They say the best camera is the one you have with you. But if you want to lift your Instagram game, there are tips to making your iPhone camera even better.
1. Never miss a moment.
When Apple launched Live Photos as a feature, the grand vision was that we would all start sharing still photos that also had a few seconds of “hidden” video attached. That never really took off, but for the keen iPhone photographer, Live Photos is the best way to cheat in capturing that perfect moment.
When you take a photo of a moving person or object in Live Photos, you can choose the exact moment to hit the shutter button – after you hit the shutter button. It’s like your mate tapping in the ball because your putt was almost in the right spot.
Step one: Turn on Live Photos.
Step two: Take a picture of something that moves – something like backyard cricket, your kids on their bike, a really active snail.
Step three: hit Edit at the top of the screen and then use the slider to find the perfect moment.
Step four: hit Make Key Photo.
Step five: boast about your photography skills, and possibly buy some snail killer.
2. Accept your limitations, or at least the limitations of your phone.
The iPhone can take great pictures, but it can’t take every great picture. So play to it’s strengths, and with the lens so close to the edge of the case (and potentially the edge of a surface) you can get some terrific reflections.
Be a magpie and look for shiny objects – a shop window, a table surface or, as I often do, a council rubbish bin.
Use the reflection to give your composition that wow factor. Not cheap tricks like fake filters and mirror effects in photo editing apps. This all comes down to your willingness to look in a mirror and find something interesting. You know you can.
3. Get down low!
Okay, think of this as tip as two and a bit.
Stare at puddles like there’s no tomorrow.
You have in your pocket a phone that can get closer to the ground than most cameras and, assuming it’s less than two years old, has at least some degree of waterproofing just in case you get a bit too close to a puddle.
With iPhone photography, a puddle is your best friend. The best way is to hold your phone upside down so that the camera lens is closest to the puddle.
This is probably the easiest way to make your Instagram photos really pop – and if you can’t wait for rain, you can always make your own puddle (probably best to pour water on the ground but we won’t judge you).
4. Portrait Mode isn’t just for Portraits
Just because it’s called Portrait mode, it doesn’t mean you have to take portraits.
Depending on your model iPhone, (iPhone 7 Plus and later) the Portrait mode lets you fake that shallow depth-of-field look that “real” photographers use.
But you can focus on something that’s not a person, and still get the effect (so long as you don’t have the iPhone XR which insists that Portrait mode is for people – sorry XR folk).
You’ll get the best effect on an object that doesn’t have slim, skinny little bits because the Portrait mode gets confused.
Try taking a Portrait mode shot of a bicycle wheel spokes and you’ll understand where it goes wrong.

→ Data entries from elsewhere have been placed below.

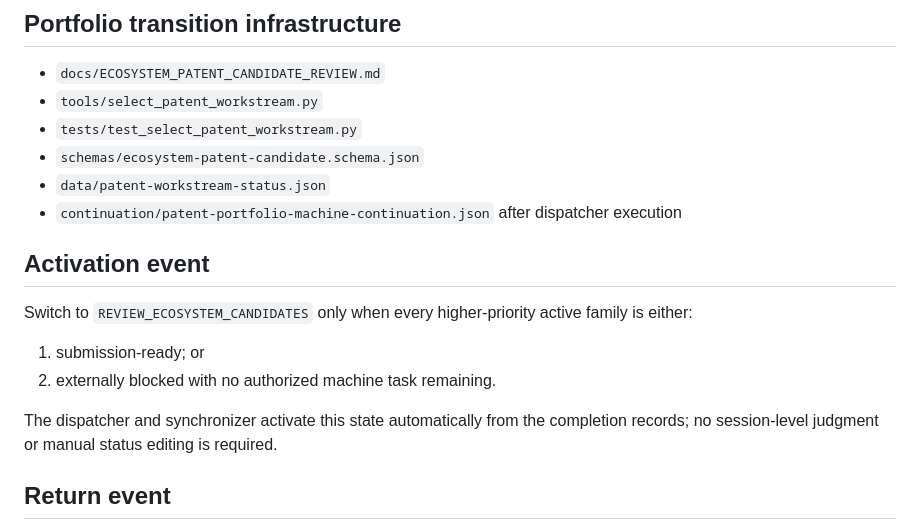
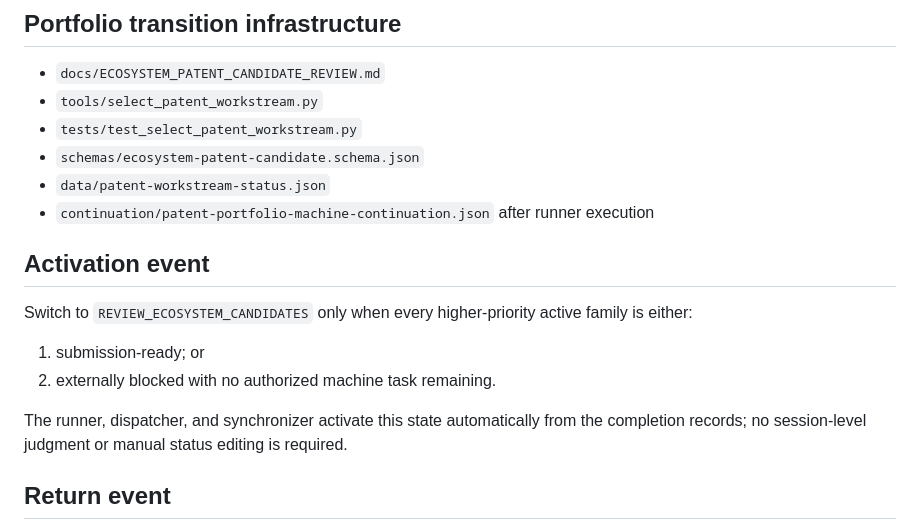
Before and after one commit to StegVerse-Labs/Patents, a Markdown page: continuation/PATENT_PORTFOLIO_TRANSITION_HANDOFF.md, the part around one of its changes. Rendered like a GitHub page.

```diff
--- a/continuation/PATENT_PORTFOLIO_TRANSITION_HANDOFF.md
+++ b/continuation/PATENT_PORTFOLIO_TRANSITION_HANDOFF.md
@@ -74,7 +86,7 @@ These records separate verified negative behavior from unverified construction,
 - `tests/test_select_patent_workstream.py`
 - `schemas/ecosystem-patent-candidate.schema.json`
 - `data/patent-workstream-status.json`
-- `continuation/patent-portfolio-machine-continuation.json` after dispatcher execution
+- `continuation/patent-portfolio-machine-continuation.json` after runner execution
 
 ## Activation event
 
@@ -83,7 +95,7 @@ Switch to `REVIEW_ECOSYSTEM_CANDIDATES` only when every higher-priority active f
 1. submission-ready; or
 2. externally blocked with no authorized machine task remaining.
 
-The dispatcher and synchronizer activate this state automatically from the completion records; no session-level judgment or manual status editing is required.
+The runner, dispatcher, and synchronizer activate this state automatically from the completion records; no session-level judgment or manual status editing is required.
 
 ## Return event
 
```
Also changed, not shown: other parts of continuation/PATENT_PORTFOLIO_TRANSITION_HANDOFF.md (+30 -18 lines).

If you have the iPhone XS, you can adjust the amount of depth of field, so that your background gets more or less blurry as you like.
Hit edit, then just slide your finger on the slider to get your desired effect before hitting Done.
5. Bugger it – just get wet.
Forget about the “courage” to ditch the headphone jack, face recognition and silly animated animal avatars, one of the best things Apple did to make the iPhone a much better everyday camera was to make it waterproof.
Again, this depends on your iPhone so don’t chuck your old iPhone 5 in a bucket to see how it floats. But if you have the iPhone X or later, you don’t have to worry about getting splashes on your iPhone.
Be brave and use your camera where sensible folk fear to tread. If you want to take it underwater, I would still recommend a waterproof case even though the iPhone XS has a IP68 waterproof rating which rates it as able to survive a dunking of 2m for up to 30 minutes.
But with that rating you don’t need to worry about using a iPhone XS in the rain. Just remember to make sure it’s dry before you charge it – water and electricity don’t get along.
The trick in shooting in the rain is try to keep the lens dry (wipe it on your shirt if it gets wet), and use your up volume button as a shutter if the touch screen is too wet to be effective.
Rod Chester covered Apple for more than five years as a technology writer for a national news network and has a keen interest in iPhone photography. He is on his sixth iPhone-only 365 project of taking one shot every day of the year.
Rod is one of Australia’s most respected Technology writers. With years of experience covering the world of consumer technology there aren’t many products Rod hasn’t seen or tested.